Earlene Fuller designed and made bowling outfits for numerous black and white teams in Milwaukee and elsewhere from 1970 through the mid-1990s. She was a member in two African American bowling organizations — the National Bowling Association and the Milwaukee Bowlers Guild, Inc. — and in the 1990s began incorporating kente cloth and other African-inspired fabric patterns into the shirts she made for her own teams.
Shoe-fitting fluoroscopes were invented almost simultaneously in the United States and England. Milwaukee quickly became a center of the new technology.
In 1918, Wisconsin held a special election to fill the seat of recently deceased Senator Paul Husting, who had been elected in 1914. The election was a three-way race between Democrat Joseph E. Davies, Republican Irvine L. Lenroot, and Socialist Victor L. Berger. Running under federal indictment, Berger placed third. He won 26% of the vote statewide in the April Senate election, winning 11 counties.
Victor Berger, one of the “Sewer Socialists,” became the first Socialist to serve in the United States House of Representatives, winning the election in Wisconsin’s 5th congressional district in 1910.
Ice boating for sport began along New York’s upper Hudson River around the Civil War and soon spread to other cold weather locations. An 1878 article in Harper’s Weekly includes an engraving of ice boating in Madison. The city quickly became a center for ice boating in North America, a distinction held for over a century.
The first Russian Jews arrived in Sheboygan in the 1880s. Like many other immigrants, they often followed their “landsleit” (fellow townsmen) to settlements in the new world, with the result that many of Sheboygan’s Jewish immigrants came from a relatively small area east of Vilna and north of Minsk in current-day Belarus. They settled on the northwest side of Sheboygan, in a neighborhood bounded by 13th and 15th Streets, Geele Avenue on the north, and Bluff Avenue on the south.

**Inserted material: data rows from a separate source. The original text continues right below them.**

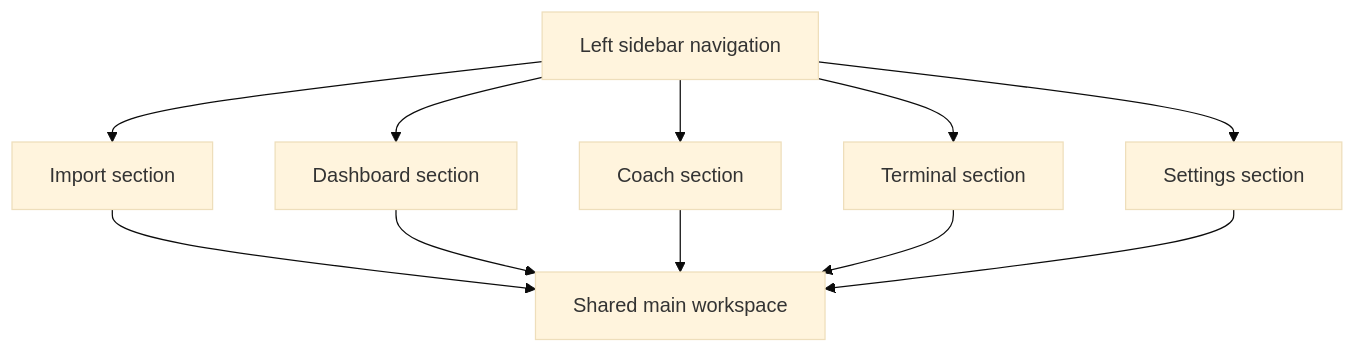
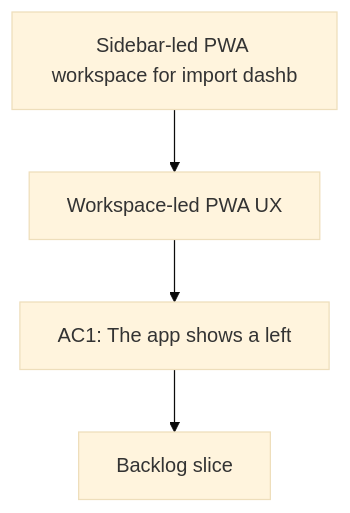
One commit to Jilanos/Coach_garmin changed the diagram in logics/request/req_011_sidebar_led_pwa_workspace_for_import_dashboard_coach_terminal_and_settings.md. Above: the diagram before and after it, drawn with Mermaid (base theme). The commit also changed other lines of this file and 86 other files, not shown here.

Commit message:
Harden chart UX and UTF-8 handling

````diff
--- a/logics/request/req_011_sidebar_led_pwa_workspace_for_import_dashboard_coach_terminal_and_settings.md
+++ b/logics/request/req_011_sidebar_led_pwa_workspace_for_import_dashboard_coach_terminal_and_settings.md
@@ -54,15 +54,8 @@
 ```mermaid
 %% logics-kind: request
 %% logics-signature: request|sidebar-led-pwa-workspace-for-import-das|describe-the-need|ac1-the-app-shows-a-left
 flowchart TD
-    Nav[Left sidebar navigation] --> Import[Import section]
-    Nav --> Dash[Dashboard section]
-    Nav --> Coach[Coach section]
-    Nav --> Term[Terminal section]
-    Nav --> Set[Settings section]
-    Import --> Main[Shared main workspace]
-    Dash --> Main
-    Coach --> Main
-    Term --> Main
-    Set --> Main
+    Trigger[Sidebar-led PWA workspace for import dashb] --> Need[Workspace-led PWA UX]
+    Need --> Outcome[AC1: The app shows a left]
+    Outcome --> Backlog[Backlog slice]
 ```
````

In Beloit, Clair Mathews, Earl Baker, Clarence Shwebke, and Harry Adams formed the Flakall Corporation in 1933. Flakall would go on to patent several machine designs used in the production of snack foods – the most famous being the Korn Kurl.

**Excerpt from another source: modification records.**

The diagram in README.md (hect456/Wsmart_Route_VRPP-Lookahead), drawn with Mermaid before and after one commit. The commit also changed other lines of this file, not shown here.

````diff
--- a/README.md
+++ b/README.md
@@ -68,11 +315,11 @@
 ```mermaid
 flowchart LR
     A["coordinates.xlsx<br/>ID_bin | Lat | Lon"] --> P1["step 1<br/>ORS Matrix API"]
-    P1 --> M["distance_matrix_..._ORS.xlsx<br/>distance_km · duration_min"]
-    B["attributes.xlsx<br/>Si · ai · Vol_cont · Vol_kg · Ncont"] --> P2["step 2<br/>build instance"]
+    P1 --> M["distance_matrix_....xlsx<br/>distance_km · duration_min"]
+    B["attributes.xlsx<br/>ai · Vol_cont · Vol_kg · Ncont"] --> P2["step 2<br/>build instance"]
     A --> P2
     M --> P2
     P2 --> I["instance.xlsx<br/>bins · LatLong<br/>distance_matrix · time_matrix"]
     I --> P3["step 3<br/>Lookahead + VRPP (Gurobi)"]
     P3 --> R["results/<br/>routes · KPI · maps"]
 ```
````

By the mid-1930s, the Flakall Corporation was trying to build up a customer base for its machine, a version of the feed grinder initially designed and built by Clair Mathews. But, as it turned out, the machine would end up being more useful for snack food manufacturers than farmers.
Throughout the 19th century, Wisconsin was home to dozens of foreign-language newspapers representing cultures from throughout Europe. These papers provided opportunities to create connections in America, maintain homeland networks, and keep current with news in their native language.
Norwegian women played a vital role in the agricultural and social lives of rural communities. Spurred by a cultural acceptance of work, women on the farm took on both domestic chores and contributed to the family’s economy through production of food and material goods.